|This article needs additional citations for verification. (April 2009)|
|Location||200 Berkeley Street, Boston, Massachusetts, U.S.|
|Roof||495 ft (151 m)|
|Design and construction|
|Architect||Cram and Ferguson|
|Developer||Cram and Ferguson|
The Berkeley Building (also known as the Old John Hancock Building) is a 26-story, 495-foot (151 m) structure located at 200 Berkeley Street, Boston, Massachusetts, USA. It is the second of the three John Hancock buildings built in Boston; it was succeeded by the John Hancock Tower. The building is known for the weather beacon at its summit, which broadcasts light patterns as weather forecasts. The Berkeley Building is the 18th-tallest building in the city.
The building, located in Boston's Back Bay, was designed by Cram and Ferguson and completed in 1947. From 1947 until 1964 it was the second-tallest building in the city, one foot (30 cm) shorter than the 496-foot (151 m) Custom House Tower, but a much larger building and a conspicuous landmark. The Prudential Tower, completed in 1964, dwarfed both. As of 2004[update], 17 buildings are taller, yet it remains a handsome and easily recognized Boston landmark, familiar to commuters crossing the Charles River. A drawing of this building served as a logo for the John Hancock Insurance company for many years.

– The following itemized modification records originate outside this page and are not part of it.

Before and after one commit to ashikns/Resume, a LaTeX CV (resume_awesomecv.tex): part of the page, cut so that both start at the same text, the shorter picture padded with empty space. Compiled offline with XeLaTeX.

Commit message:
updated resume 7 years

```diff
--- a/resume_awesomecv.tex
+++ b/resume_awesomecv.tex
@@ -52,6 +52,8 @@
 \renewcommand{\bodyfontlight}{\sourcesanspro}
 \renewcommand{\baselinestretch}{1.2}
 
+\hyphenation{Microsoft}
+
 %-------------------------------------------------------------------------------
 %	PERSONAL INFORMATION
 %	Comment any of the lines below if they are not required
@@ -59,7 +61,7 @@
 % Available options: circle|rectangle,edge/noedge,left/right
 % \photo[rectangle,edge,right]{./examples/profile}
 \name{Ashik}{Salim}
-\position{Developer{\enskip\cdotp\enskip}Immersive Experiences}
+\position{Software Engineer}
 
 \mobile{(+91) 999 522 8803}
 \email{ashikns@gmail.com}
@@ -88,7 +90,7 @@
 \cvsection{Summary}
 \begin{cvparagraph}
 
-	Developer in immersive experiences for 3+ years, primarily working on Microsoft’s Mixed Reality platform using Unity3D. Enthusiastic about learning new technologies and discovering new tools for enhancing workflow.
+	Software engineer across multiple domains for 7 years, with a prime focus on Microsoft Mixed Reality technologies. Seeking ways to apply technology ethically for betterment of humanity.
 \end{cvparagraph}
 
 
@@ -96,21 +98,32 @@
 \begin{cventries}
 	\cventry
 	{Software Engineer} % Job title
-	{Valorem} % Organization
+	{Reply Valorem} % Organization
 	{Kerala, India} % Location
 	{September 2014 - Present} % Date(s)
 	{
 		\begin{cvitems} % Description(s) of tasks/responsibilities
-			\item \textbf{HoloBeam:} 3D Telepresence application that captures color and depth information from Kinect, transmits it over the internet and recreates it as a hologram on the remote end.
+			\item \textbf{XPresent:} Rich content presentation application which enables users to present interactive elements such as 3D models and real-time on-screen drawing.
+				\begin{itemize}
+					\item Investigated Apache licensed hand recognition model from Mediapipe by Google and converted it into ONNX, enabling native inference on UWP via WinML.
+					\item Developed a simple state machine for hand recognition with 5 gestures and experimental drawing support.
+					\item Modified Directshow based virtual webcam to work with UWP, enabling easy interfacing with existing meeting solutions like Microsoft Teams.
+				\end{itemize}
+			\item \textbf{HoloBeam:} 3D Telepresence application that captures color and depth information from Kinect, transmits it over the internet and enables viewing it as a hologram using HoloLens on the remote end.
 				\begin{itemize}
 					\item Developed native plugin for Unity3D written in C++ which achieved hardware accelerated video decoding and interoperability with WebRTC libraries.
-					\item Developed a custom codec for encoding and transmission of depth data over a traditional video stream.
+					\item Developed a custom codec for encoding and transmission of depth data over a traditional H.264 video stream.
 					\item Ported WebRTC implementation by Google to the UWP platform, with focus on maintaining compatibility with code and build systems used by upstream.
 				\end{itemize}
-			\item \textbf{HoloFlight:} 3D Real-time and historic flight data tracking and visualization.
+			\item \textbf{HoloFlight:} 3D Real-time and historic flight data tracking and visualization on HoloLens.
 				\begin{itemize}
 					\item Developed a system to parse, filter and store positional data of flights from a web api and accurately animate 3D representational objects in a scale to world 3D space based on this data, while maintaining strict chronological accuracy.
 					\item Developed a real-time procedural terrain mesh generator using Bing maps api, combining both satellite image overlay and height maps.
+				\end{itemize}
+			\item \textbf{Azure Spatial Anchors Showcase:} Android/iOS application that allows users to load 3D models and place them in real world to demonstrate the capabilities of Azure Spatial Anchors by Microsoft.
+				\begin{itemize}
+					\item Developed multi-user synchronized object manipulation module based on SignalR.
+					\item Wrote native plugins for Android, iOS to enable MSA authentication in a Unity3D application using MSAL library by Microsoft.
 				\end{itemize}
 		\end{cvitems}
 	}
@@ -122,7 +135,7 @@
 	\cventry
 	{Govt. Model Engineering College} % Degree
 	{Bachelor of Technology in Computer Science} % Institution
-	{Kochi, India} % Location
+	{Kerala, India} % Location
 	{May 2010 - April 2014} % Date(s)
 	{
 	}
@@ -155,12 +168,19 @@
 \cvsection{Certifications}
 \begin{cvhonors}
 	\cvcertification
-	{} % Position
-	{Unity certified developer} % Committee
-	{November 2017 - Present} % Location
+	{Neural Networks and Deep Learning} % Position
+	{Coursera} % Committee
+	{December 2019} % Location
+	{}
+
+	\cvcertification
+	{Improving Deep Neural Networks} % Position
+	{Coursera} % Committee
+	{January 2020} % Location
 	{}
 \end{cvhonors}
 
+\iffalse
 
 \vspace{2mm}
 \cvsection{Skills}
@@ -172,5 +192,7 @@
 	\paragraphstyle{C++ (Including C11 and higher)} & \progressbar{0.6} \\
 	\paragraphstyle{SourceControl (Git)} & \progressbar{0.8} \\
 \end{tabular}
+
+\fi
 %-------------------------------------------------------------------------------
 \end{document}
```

In March 2003, the John Hancock Insurance company sold the Berkeley Building, along with the Stephen L. Brown building and the John Hancock Tower, to Beacon Capital. In December 2006, the Berkeley and Brown buildings were reacquired by John Hancock.
As of 2004[update] the John Hancock company refers to it as "The Berkeley Building," but in common parlance it is "the Old John Hancock Building."
It is also the home of the Back Bay Events Center: this two-part structure is the John Hancock Hall proper and the Dorothy Quincy Suite (a single room, capacity of approximately 900.) The Hall also contains a full box office and a 1100 seat auditorium. This is the annual site of the Massachusetts High School Drama Guild One-Act Festival's State Finals.
- Steady blue, clear view.
- Flashing blue, clouds due.
- Steady red, rain ahead.
- Flashing red, snow instead.
The beacon was first lit on March 15, 1950 and was controlled using forecasts from a meteorological agency located on the 26th floor. It was kept lit until 1973 when it was shut off to set an example during an energy crisis which also temporarily shut off the famed Citgo sign in Kenmore Square. The beacon was re-lit in 1983 and has continued to display the weather forecast ever since.
In October 2004, the beacon flashed red and blue to commemorate the World Series victory of the Boston Red Sox. This was the first time the color scheme changed since the beacon was lit in 1950. A new line was added to the poem accordingly:
- Flashing Blue and Red, when The Curse of the Bambino is dead!